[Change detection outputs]
^^^^^^^^^^^^^^^^

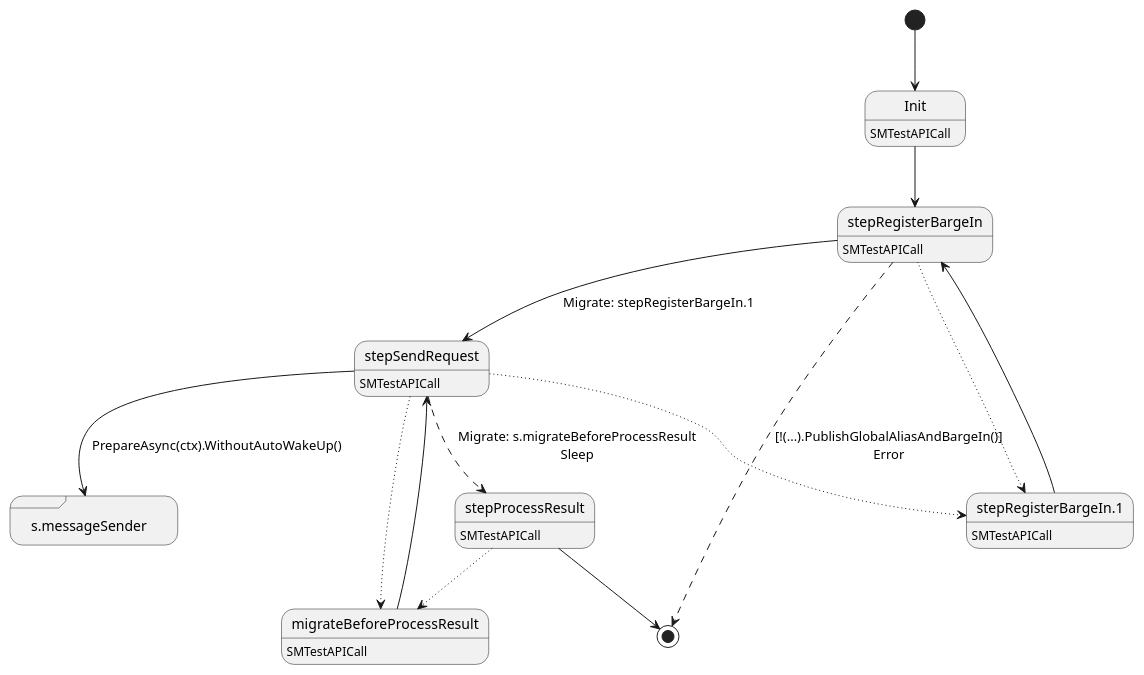
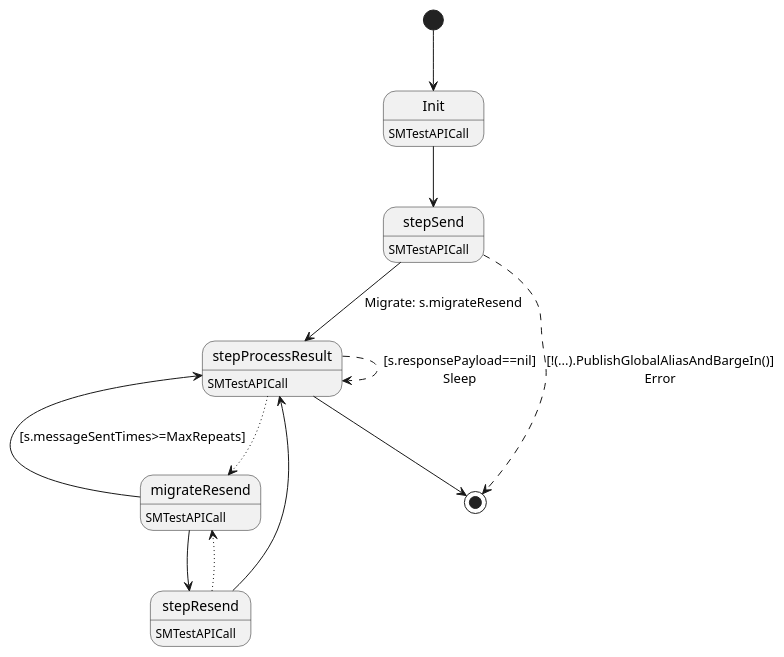
The diagram in ledger-core/application/testwalletapi/statemachine/statemachine.plantuml (insolar/assured-ledger), drawn with PlantUML before and after one commit. The commit also changed 3 other files, not shown here.

First line of the commit message:
PLAT-553: retries limit in SMTestAPICall and fixes

```diff
--- a/ledger-core/application/testwalletapi/statemachine/statemachine.plantuml
+++ b/ledger-core/application/testwalletapi/statemachine/statemachine.plantuml
@@ -1,28 +1,23 @@
 @startuml
 state "Init" as T00_S001
 T00_S001 : SMTestAPICall
 [*] --> T00_S001
 T00_S001 --> T00_S002
-state "migrateBeforeProcessResult" as T00_S006
-T00_S006 : SMTestAPICall
-T00_S006 --> T00_S004
-state "s.messageSender" as T00_S005 <<sdlreceive>>
-state "stepProcessResult" as T00_S007
-T00_S007 : SMTestAPICall
-T00_S007 --[dotted]> T00_S006
-T00_S007 --> [*]
-state "stepRegisterBargeIn" as T00_S002
+state "migrateResend" as T00_S004
+T00_S004 : SMTestAPICall
+T00_S004 --> T00_S005 : [s.messageSentTimes>=MaxRepeats]
+T00_S004 --> T00_S003
+state "stepProcessResult" as T00_S005
+T00_S005 : SMTestAPICall
+T00_S005 --[dotted]> T00_S004
+T00_S005 --[dashed]> T00_S005 : [s.responsePayload==nil]\nSleep
+T00_S005 --> [*]
+state "stepResend" as T00_S003
+T00_S003 : SMTestAPICall
+T00_S003 --[dotted]> T00_S004
+T00_S003 --> T00_S005
+state "stepSend" as T00_S002
 T00_S002 : SMTestAPICall
-T00_S002 --[dotted]> T00_S003
 T00_S002 --[dashed]> [*] : [!(...).PublishGlobalAliasAndBargeIn()]\nError
-T00_S002 --> T00_S004 : Migrate: stepRegisterBargeIn.1
-state "stepRegisterBargeIn.1" as T00_S003
-T00_S003 : SMTestAPICall
-T00_S003 --> T00_S002
-state "stepSendRequest" as T00_S004
-T00_S004 : SMTestAPICall
-T00_S004 --[dotted]> T00_S006
-T00_S004 --[dotted]> T00_S003
-T00_S004 --> T00_S005 : PrepareAsync(ctx).WithoutAutoWakeUp()
-T00_S004 --[dashed]> T00_S007 : Migrate: s.migrateBeforeProcessResult\nSleep
+T00_S002 --> T00_S005 : Migrate: s.migrateResend
 @enduml
```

^^^^^^^^^^^^^^^^

EXERCISE OBJECTIVE - Output all the data, exactly, without images.

ANSWER TO THIS EXERCISE -
The diagram in ledger-core/application/testwalletapi/statemachine/statemachine.plantuml (insolar/assured-ledger), drawn with PlantUML before and after one commit. The commit also changed 3 other files, not shown here.

First line of the commit message:
PLAT-553: retries limit in SMTestAPICall and fixes

```diff
--- a/ledger-core/application/testwalletapi/statemachine/statemachine.plantuml
+++ b/ledger-core/application/testwalletapi/statemachine/statemachine.plantuml
@@ -1,28 +1,23 @@
 @startuml
 state "Init" as T00_S001
 T00_S001 : SMTestAPICall
 [*] --> T00_S001
 T00_S001 --> T00_S002
-state "migrateBeforeProcessResult" as T00_S006
-T00_S006 : SMTestAPICall
-T00_S006 --> T00_S004
-state "s.messageSender" as T00_S005 <<sdlreceive>>
-state "stepProcessResult" as T00_S007
-T00_S007 : SMTestAPICall
-T00_S007 --[dotted]> T00_S006
-T00_S007 --> [*]
-state "stepRegisterBargeIn" as T00_S002
+state "migrateResend" as T00_S004
+T00_S004 : SMTestAPICall
+T00_S004 --> T00_S005 : [s.messageSentTimes>=MaxRepeats]
+T00_S004 --> T00_S003
+state "stepProcessResult" as T00_S005
+T00_S005 : SMTestAPICall
+T00_S005 --[dotted]> T00_S004
+T00_S005 --[dashed]> T00_S005 : [s.responsePayload==nil]\nSleep
+T00_S005 --> [*]
+state "stepResend" as T00_S003
+T00_S003 : SMTestAPICall
+T00_S003 --[dotted]> T00_S004
+T00_S003 --> T00_S005
+state "stepSend" as T00_S002
 T00_S002 : SMTestAPICall
-T00_S002 --[dotted]> T00_S003
 T00_S002 --[dashed]> [*] : [!(...).PublishGlobalAliasAndBargeIn()]\nError
-T00_S002 --> T00_S004 : Migrate: stepRegisterBargeIn.1
-state "stepRegisterBargeIn.1" as T00_S003
-T00_S003 : SMTestAPICall
-T00_S003 --> T00_S002
-state "stepSendRequest" as T00_S004
-T00_S004 : SMTestAPICall
-T00_S004 --[dotted]> T00_S006
-T00_S004 --[dotted]> T00_S003
-T00_S004 --> T00_S005 : PrepareAsync(ctx).WithoutAutoWakeUp()
-T00_S004 --[dashed]> T00_S007 : Migrate: s.migrateBeforeProcessResult\nSleep
+T00_S002 --> T00_S005 : Migrate: s.migrateResend
 @enduml
```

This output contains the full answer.